■ **About this exercise**
The answer is a single number: the count of lines below in which the word "scan" appears.

----- Provided data -----

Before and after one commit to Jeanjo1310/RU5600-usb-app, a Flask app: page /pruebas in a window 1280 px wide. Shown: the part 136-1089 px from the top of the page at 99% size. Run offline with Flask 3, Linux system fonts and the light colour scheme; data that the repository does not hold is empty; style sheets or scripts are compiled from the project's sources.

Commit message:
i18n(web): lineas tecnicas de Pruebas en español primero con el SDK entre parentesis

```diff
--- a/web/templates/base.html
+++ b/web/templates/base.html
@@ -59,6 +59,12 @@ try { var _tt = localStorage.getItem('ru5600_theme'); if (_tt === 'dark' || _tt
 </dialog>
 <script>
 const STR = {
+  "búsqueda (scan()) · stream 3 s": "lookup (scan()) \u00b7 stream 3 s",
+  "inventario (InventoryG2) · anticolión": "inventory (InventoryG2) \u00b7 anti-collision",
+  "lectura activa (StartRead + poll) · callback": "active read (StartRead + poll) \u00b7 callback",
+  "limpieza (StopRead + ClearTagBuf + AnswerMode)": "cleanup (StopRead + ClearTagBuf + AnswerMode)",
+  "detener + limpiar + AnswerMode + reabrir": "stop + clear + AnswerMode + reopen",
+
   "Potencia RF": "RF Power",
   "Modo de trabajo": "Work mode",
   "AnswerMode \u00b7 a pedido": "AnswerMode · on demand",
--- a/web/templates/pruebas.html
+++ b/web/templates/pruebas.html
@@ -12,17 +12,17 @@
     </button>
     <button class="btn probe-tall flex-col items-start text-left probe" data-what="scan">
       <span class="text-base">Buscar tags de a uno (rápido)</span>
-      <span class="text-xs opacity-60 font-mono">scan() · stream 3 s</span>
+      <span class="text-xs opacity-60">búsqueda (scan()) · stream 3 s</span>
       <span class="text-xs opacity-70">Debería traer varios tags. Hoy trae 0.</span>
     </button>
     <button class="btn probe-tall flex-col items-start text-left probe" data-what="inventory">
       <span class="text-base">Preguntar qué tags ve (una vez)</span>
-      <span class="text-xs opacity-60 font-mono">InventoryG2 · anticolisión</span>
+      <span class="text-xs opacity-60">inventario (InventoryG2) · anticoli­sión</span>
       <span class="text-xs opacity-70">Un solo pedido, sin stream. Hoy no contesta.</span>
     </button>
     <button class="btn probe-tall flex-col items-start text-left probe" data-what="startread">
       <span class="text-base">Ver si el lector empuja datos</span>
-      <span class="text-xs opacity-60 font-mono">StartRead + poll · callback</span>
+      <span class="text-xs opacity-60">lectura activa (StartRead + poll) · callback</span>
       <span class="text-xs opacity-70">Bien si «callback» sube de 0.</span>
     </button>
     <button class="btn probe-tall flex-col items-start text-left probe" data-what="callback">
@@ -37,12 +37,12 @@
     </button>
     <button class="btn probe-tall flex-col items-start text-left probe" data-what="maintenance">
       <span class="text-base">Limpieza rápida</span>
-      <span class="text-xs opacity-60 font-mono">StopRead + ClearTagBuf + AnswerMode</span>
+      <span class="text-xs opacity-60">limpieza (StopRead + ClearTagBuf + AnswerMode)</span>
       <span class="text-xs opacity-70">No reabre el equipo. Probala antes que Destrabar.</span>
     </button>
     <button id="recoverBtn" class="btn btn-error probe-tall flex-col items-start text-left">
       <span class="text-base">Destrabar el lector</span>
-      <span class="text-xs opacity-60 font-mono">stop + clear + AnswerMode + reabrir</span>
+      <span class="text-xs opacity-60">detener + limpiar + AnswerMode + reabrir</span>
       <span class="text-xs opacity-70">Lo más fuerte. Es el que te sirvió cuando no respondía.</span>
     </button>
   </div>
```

-----
----- Provided data -----

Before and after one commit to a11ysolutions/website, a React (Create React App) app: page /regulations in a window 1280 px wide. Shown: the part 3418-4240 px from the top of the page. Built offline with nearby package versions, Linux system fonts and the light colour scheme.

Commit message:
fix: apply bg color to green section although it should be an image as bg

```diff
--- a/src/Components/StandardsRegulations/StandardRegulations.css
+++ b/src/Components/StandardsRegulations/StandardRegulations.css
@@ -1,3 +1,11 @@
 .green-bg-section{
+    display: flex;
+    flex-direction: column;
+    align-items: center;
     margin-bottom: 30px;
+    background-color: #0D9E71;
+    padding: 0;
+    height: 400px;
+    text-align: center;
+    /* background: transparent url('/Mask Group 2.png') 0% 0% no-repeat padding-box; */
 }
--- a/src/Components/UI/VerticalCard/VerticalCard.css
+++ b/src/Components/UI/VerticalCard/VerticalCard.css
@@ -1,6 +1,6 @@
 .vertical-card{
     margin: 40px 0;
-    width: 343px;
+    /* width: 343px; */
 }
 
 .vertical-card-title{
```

-----
----- Provided data -----

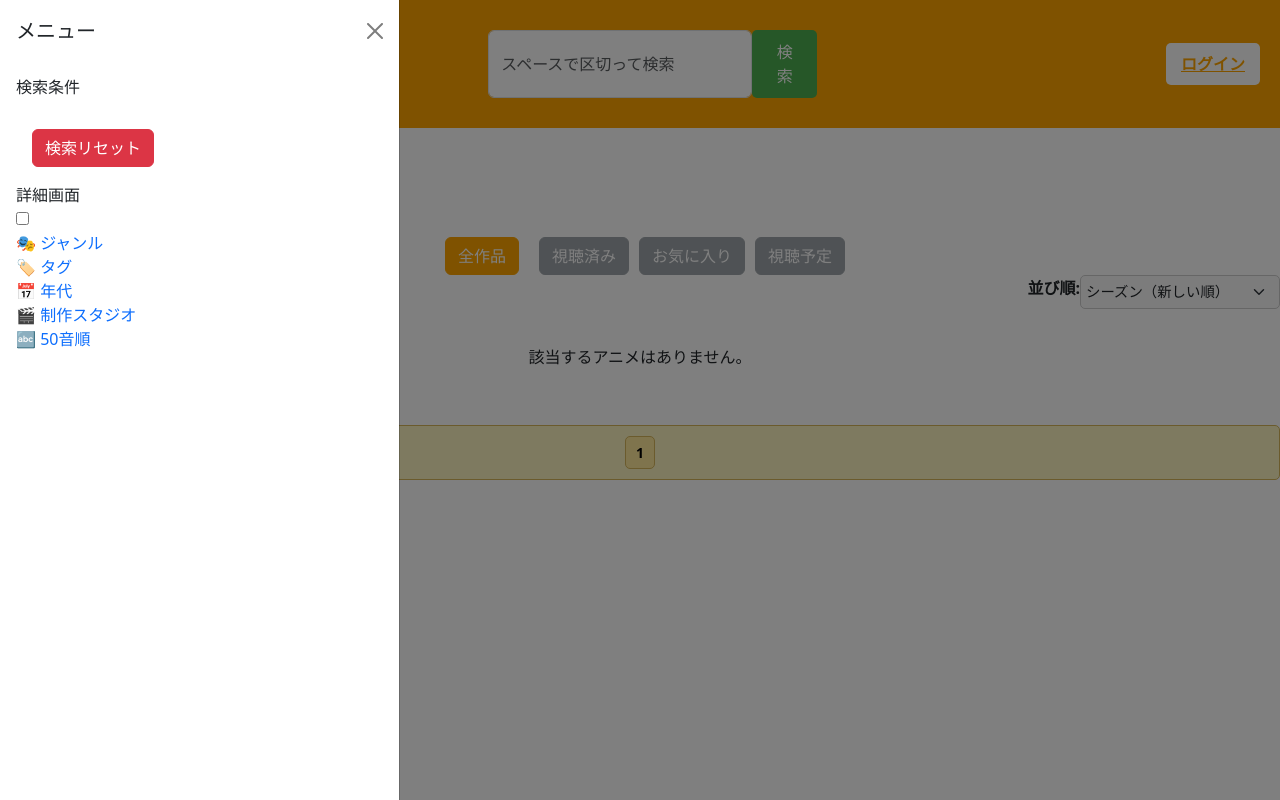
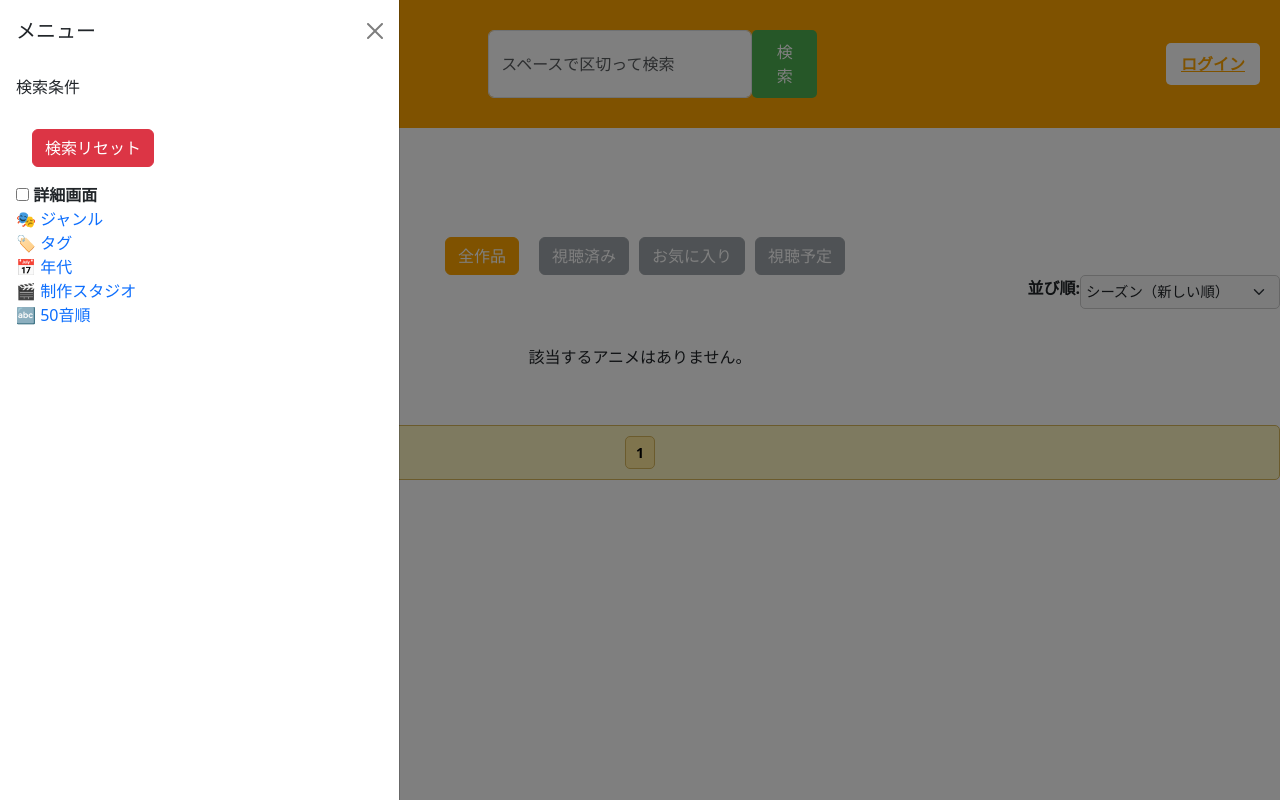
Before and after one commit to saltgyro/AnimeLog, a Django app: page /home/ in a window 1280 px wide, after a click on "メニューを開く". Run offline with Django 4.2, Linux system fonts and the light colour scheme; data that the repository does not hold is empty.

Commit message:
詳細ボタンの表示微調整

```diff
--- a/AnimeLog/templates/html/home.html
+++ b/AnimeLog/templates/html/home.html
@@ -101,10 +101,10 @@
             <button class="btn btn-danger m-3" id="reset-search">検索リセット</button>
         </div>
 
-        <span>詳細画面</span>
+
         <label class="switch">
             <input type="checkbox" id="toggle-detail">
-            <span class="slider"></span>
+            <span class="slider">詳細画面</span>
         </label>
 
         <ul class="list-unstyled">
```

-----

■ **Solved exercise**
4